Joined Sep 28, 2020
21
I am going to overhaul the capacitors of my Yamaha Electone E45's power supply to extend its life. The only problems is that for the 38 volt regulator, it needs 2 55 volt 10000uf Capacitors. The store only had the same uf value in 50 volts.

I did some research and it says you needs to calculate an extra 20% of the voltage in case of surges.

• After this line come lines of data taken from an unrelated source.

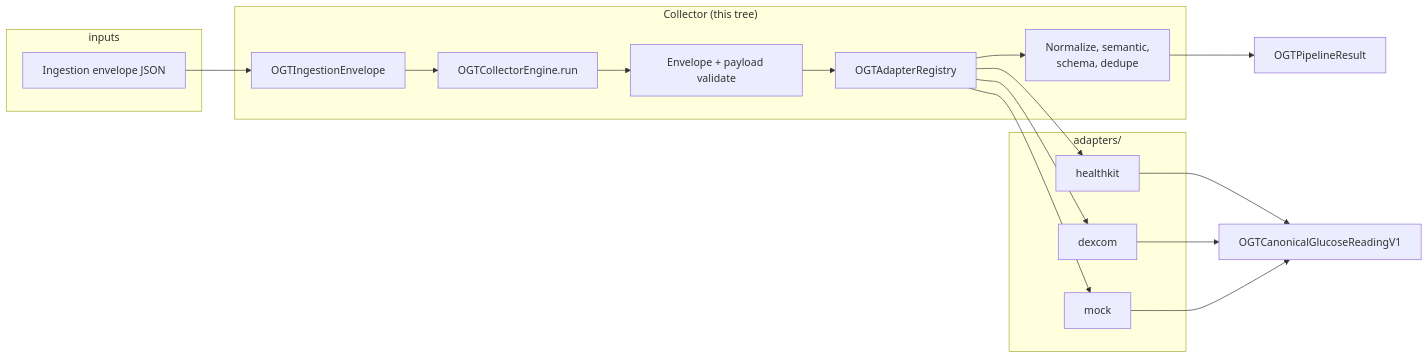
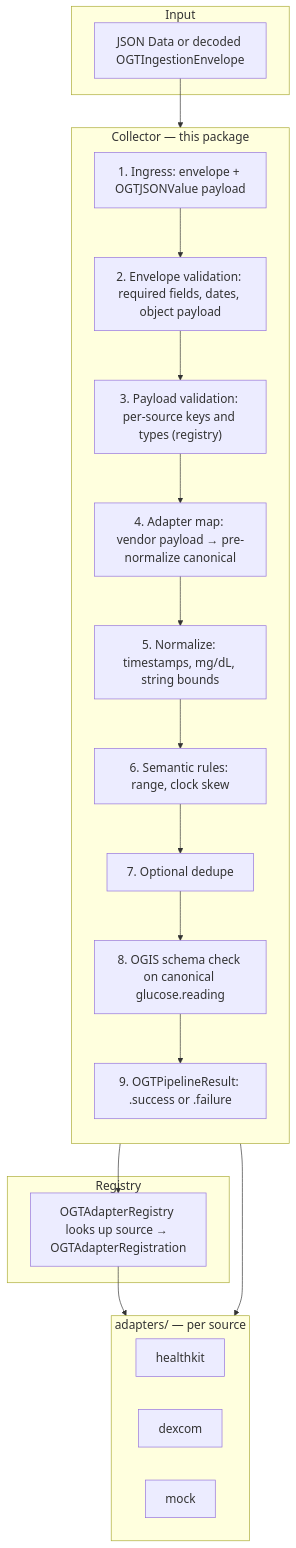
One commit to peterlandis/OpenGlucoseTelemetry changed the diagram in runtimes/swift/Sources/OpenGlucoseTelemetryRuntime/collectors/README.md. Above: the diagram before and after it, drawn with Mermaid. The commit also changed other lines of this file and 1 other file, not shown here.

Commit message:
updating readme for collectors

````diff
--- a/runtimes/swift/Sources/OpenGlucoseTelemetryRuntime/collectors/README.md
+++ b/runtimes/swift/Sources/OpenGlucoseTelemetryRuntime/collectors/README.md
@@ -7,30 +11,37 @@
 ```mermaid
-flowchart LR
-  subgraph inputs
-    JSON["Ingestion envelope JSON"]
+%%{init: {'themeVariables': {'fontSize': '18px'}}}%%
+flowchart TB
+  subgraph in["Input"]
+    W["JSON Data or decoded OGTIngestionEnvelope"]
   end
-  subgraph collectors_collector["Collector (this tree)"]
-    Env["OGTIngestionEnvelope"]
-    Submit["OGTCollectorEngine.run"]
-    Val["Envelope + payload validate"]
-    Reg["OGTAdapterRegistry"]
-    Post["Normalize, semantic,\nschema, dedupe"]
-    Submit --> Val
-    Val --> Reg
-    Reg --> Post
+
+  subgraph coll["Collector — this package"]
+    direction TB
+    E1["1. Ingress: envelope + OGTJSONValue payload"]
+    E2["2. Envelope validation: required fields, dates, object payload"]
+    E3["3. Payload validation: per-source keys and types (registry)"]
+    E4["4. Adapter map: vendor payload → pre-normalize canonical"]
+    E5["5. Normalize: timestamps, mg/dL, string bounds"]
+    E6["6. Semantic rules: range, clock skew"]
+    E7["7. Optional dedupe"]
+    E8["8. OGIS schema check on canonical glucose.reading"]
+    E9["9. OGTPipelineResult: .success or .failure"]
+    E1 --> E2 --> E3 --> E4 --> E5 --> E6 --> E7 --> E8 --> E9
   end
-  subgraph adapters_pkg["adapters/"]
-    A1["healthkit"]
-    A2["dexcom"]
-    A3["mock"]
+
+  subgraph reg["Registry"]
+    R["OGTAdapterRegistry looks up source → OGTAdapterRegistration"]
   end
-  JSON --> Env
-  Env --> Submit
-  Reg --> A1
-  Reg --> A2
-  Reg --> A3
-  A1 --> Out["OGTCanonicalGlucoseReadingV1"]
-  A2 --> Out
-  A3 --> Out
-  Post --> Result["OGTPipelineResult"]
+
+  subgraph ad["adapters/ — per source"]
+    direction LR
+    H["healthkit"]
+    D["dexcom"]
+    M["mock"]
+  end
+
+  W --> E1
+  E3 --> R
+  R --> ad
+  E4 --> ad
 ```
````
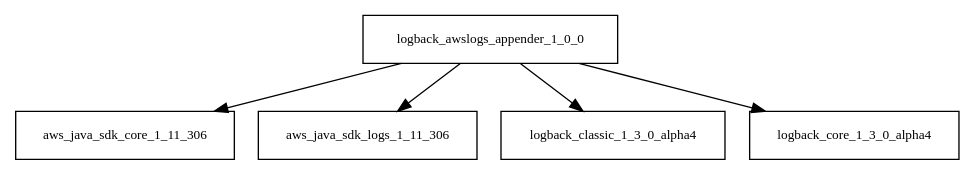
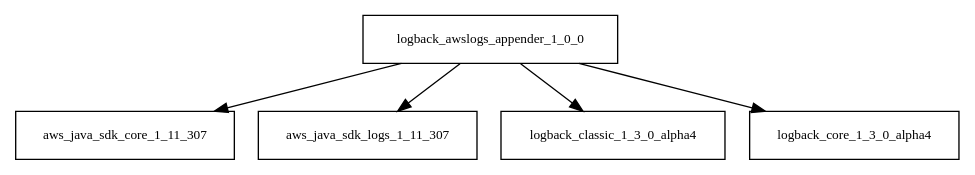
The diagram in tattleTaleReport/graphviz/logback-awslogs-appender-1.0.0.jar/logback-awslogs-appender-1.0.0.jar.dot (sjvs/cia), drawn with Graphviz before and after one commit. The commit also changed 1854 other files, not shown here.

```diff
--- a/tattleTaleReport/graphviz/logback-awslogs-appender-1.0.0.jar/logback-awslogs-appender-1.0.0.jar.dot
+++ b/tattleTaleReport/graphviz/logback-awslogs-appender-1.0.0.jar/logback-awslogs-appender-1.0.0.jar.dot
@@ -1,7 +1,7 @@
 digraph logback_awslogs_appender_1_0_0_dependencies {
   node [shape = box, fontsize=10.0];
-  logback_awslogs_appender_1_0_0 -> aws_java_sdk_core_1_11_306;
-  logback_awslogs_appender_1_0_0 -> aws_java_sdk_logs_1_11_306;
+  logback_awslogs_appender_1_0_0 -> aws_java_sdk_core_1_11_307;
+  logback_awslogs_appender_1_0_0 -> aws_java_sdk_logs_1_11_307;
   logback_awslogs_appender_1_0_0 -> logback_classic_1_3_0_alpha4;
   logback_awslogs_appender_1_0_0 -> logback_core_1_3_0_alpha4;
 }
```
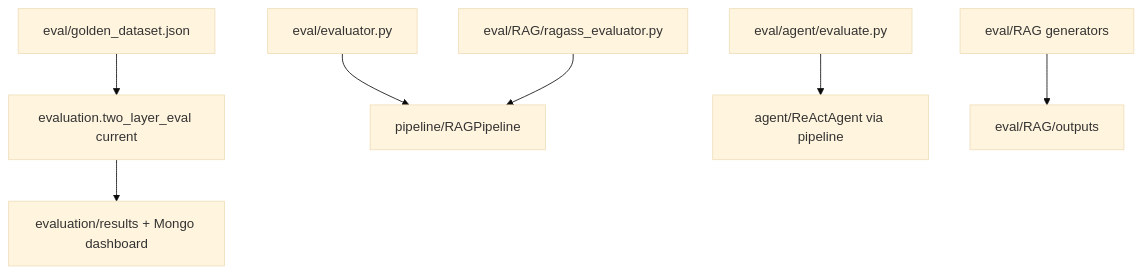
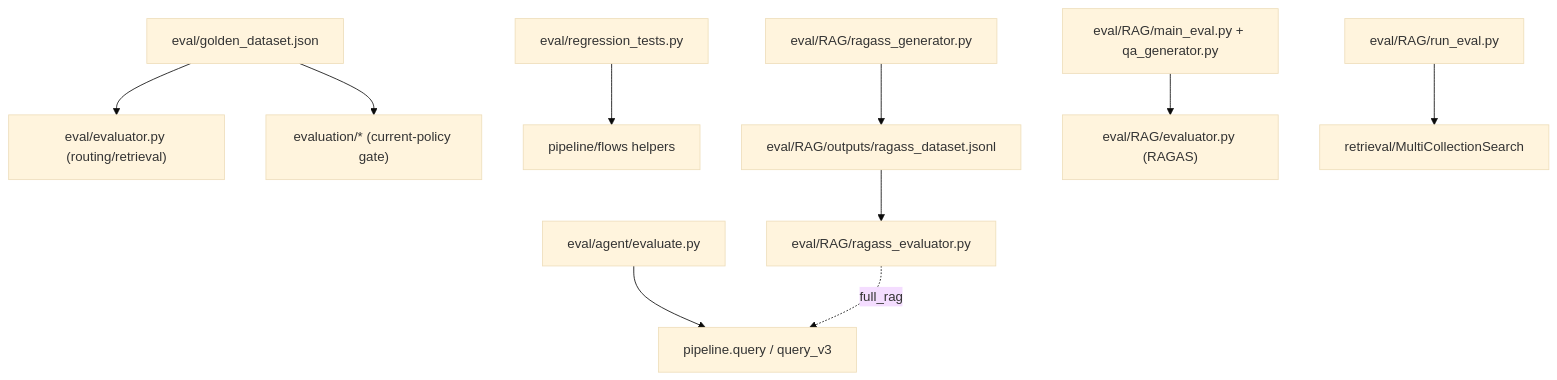
The diagram in src/RAG_v2/eval/MODULE.md (hoainam183/GR), drawn with Mermaid (base theme) before and after one commit. The commit also changed other lines of this file and 50 other files, not shown here.

````diff
--- a/src/RAG_v2/eval/MODULE.md
+++ b/src/RAG_v2/eval/MODULE.md
@@ -49,9 +83,12 @@
 ```mermaid
 flowchart TD
-  Golden["eval/golden_dataset.json"] --> Current["evaluation.two_layer_eval current"]
-  LegacyEval["eval/evaluator.py"] --> Pipeline["pipeline/RAGPipeline"]
-  RAGAS["eval/RAG/ragass_evaluator.py"] --> Pipeline
-  AgentEval["eval/agent/evaluate.py"] --> Agent["agent/ReActAgent via pipeline"]
-  Generators["eval/RAG generators"] --> Outputs["eval/RAG/outputs"]
-  Current --> Results["evaluation/results + Mongo dashboard"]
+  Golden["eval/golden_dataset.json"] --> LegacyEval["eval/evaluator.py (routing/retrieval)"]
+  Golden --> EvalModule["evaluation/* (current-policy gate)"]
+  Regression["eval/regression_tests.py"] --> Flows["pipeline/flows helpers"]
+  AgentEval["eval/agent/evaluate.py"] --> Pipeline["pipeline.query / query_v3"]
+  RagasGen["eval/RAG/ragass_generator.py"] --> Jsonl["eval/RAG/outputs/ragass_dataset.jsonl"]
+  Jsonl --> RagasEval["eval/RAG/ragass_evaluator.py"]
+  RagasEval -. full_rag .-> Pipeline
+  QAGen["eval/RAG/main_eval.py + qa_generator.py"] --> QAEval["eval/RAG/evaluator.py (RAGAS)"]
+  RunEval["eval/RAG/run_eval.py"] --> Search["retrieval/MultiCollectionSearch"]
 ```
````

I got 38 * 0.2 = 7.6, 38 + 7.6 = 45.6.
50 volts is higher than 45, but is that safe or would it end up blowing a fuse, bursting one of the capacitors or worse?

Schematic for Power supply is attached below.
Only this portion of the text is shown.